* _Task item_
Among the records below, find the line that has "flowchart TD"; from there, give the lines again exactly, and stop after the line that has "EDIT --> VALIDATE".

Source data
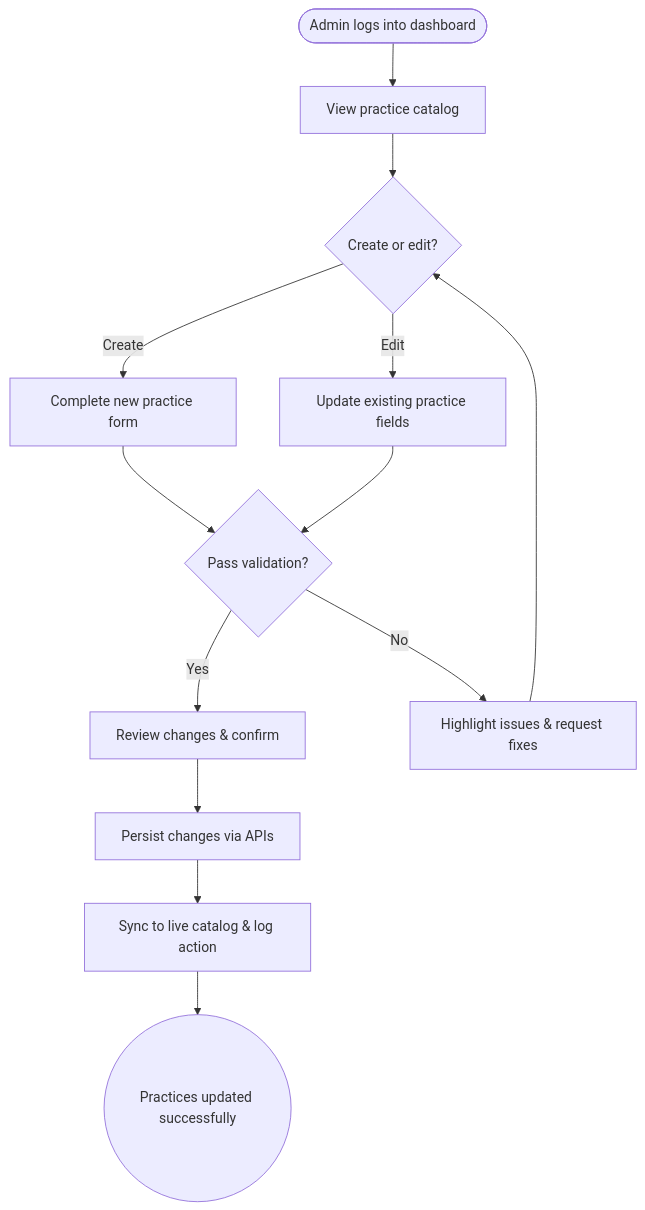
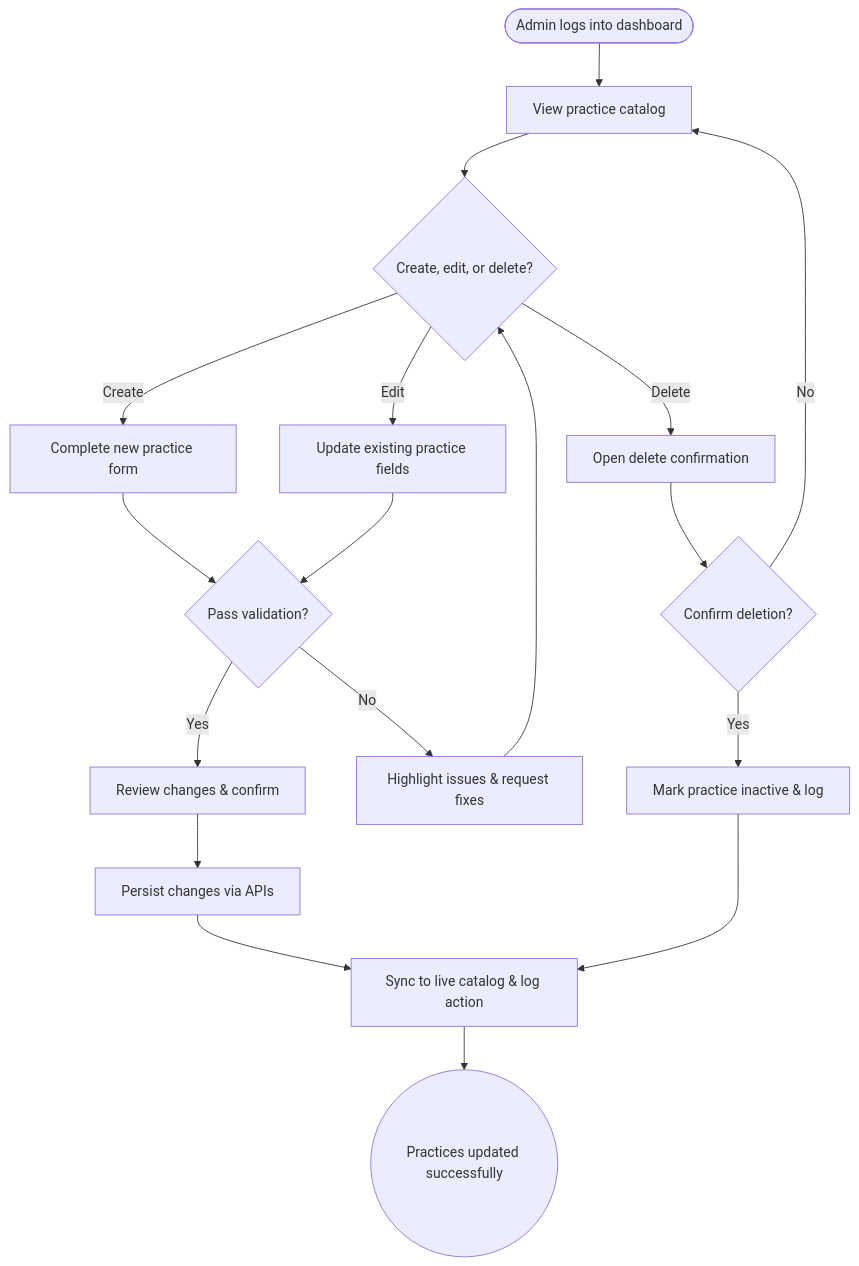
Before and after one commit to lyfar/awa-docs: the diagram in docs/features/admin-area-cms.md, drawn with Mermaid. The commit also changed other lines of this file and 82 other files, not shown here.

````diff
--- a/docs/features/admin-area-cms.md
+++ b/docs/features/admin-area-cms.md
@@ -50,17 +50,22 @@
 ```mermaid
 flowchart TD
     START([Admin logs into dashboard])
     LIST[View practice catalog]
-    ACTION{Create or edit?}
+    ACTION{Create, edit, or delete?}
     START --> LIST --> ACTION
     ACTION -->|Create| CREATE[Complete new practice form]
     ACTION -->|Edit| EDIT[Update existing practice fields]
+    ACTION -->|Delete| DELETE[Open delete confirmation]
     CREATE --> VALIDATE{Pass validation?}
     EDIT --> VALIDATE
     VALIDATE -->|Yes| REVIEW[Review changes & confirm]
     VALIDATE -->|No| FIX[Highlight issues & request fixes]
     FIX --> ACTION
     REVIEW --> SAVE[Persist changes via APIs]
     SAVE --> SYNC[Sync to live catalog & log action]
+    DELETE --> CONFIRM{Confirm deletion?}
+    CONFIRM -->|Yes| REMOVE[Mark practice inactive & log]
+    CONFIRM -->|No| LIST
+    REMOVE --> SYNC
     SYNC --> END((Practices updated successfully))
 ```
````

* _Answer space_
 flowchart TD
     START([Admin logs into dashboard])
     LIST[View practice catalog]
-    ACTION{Create or edit?}
+    ACTION{Create, edit, or delete?}
     START --> LIST --> ACTION
     ACTION -->|Create| CREATE[Complete new practice form]
     ACTION -->|Edit| EDIT[Update existing practice fields]
+    ACTION -->|Delete| DELETE[Open delete confirmation]
     CREATE --> VALIDATE{Pass validation?}
     EDIT --> VALIDATE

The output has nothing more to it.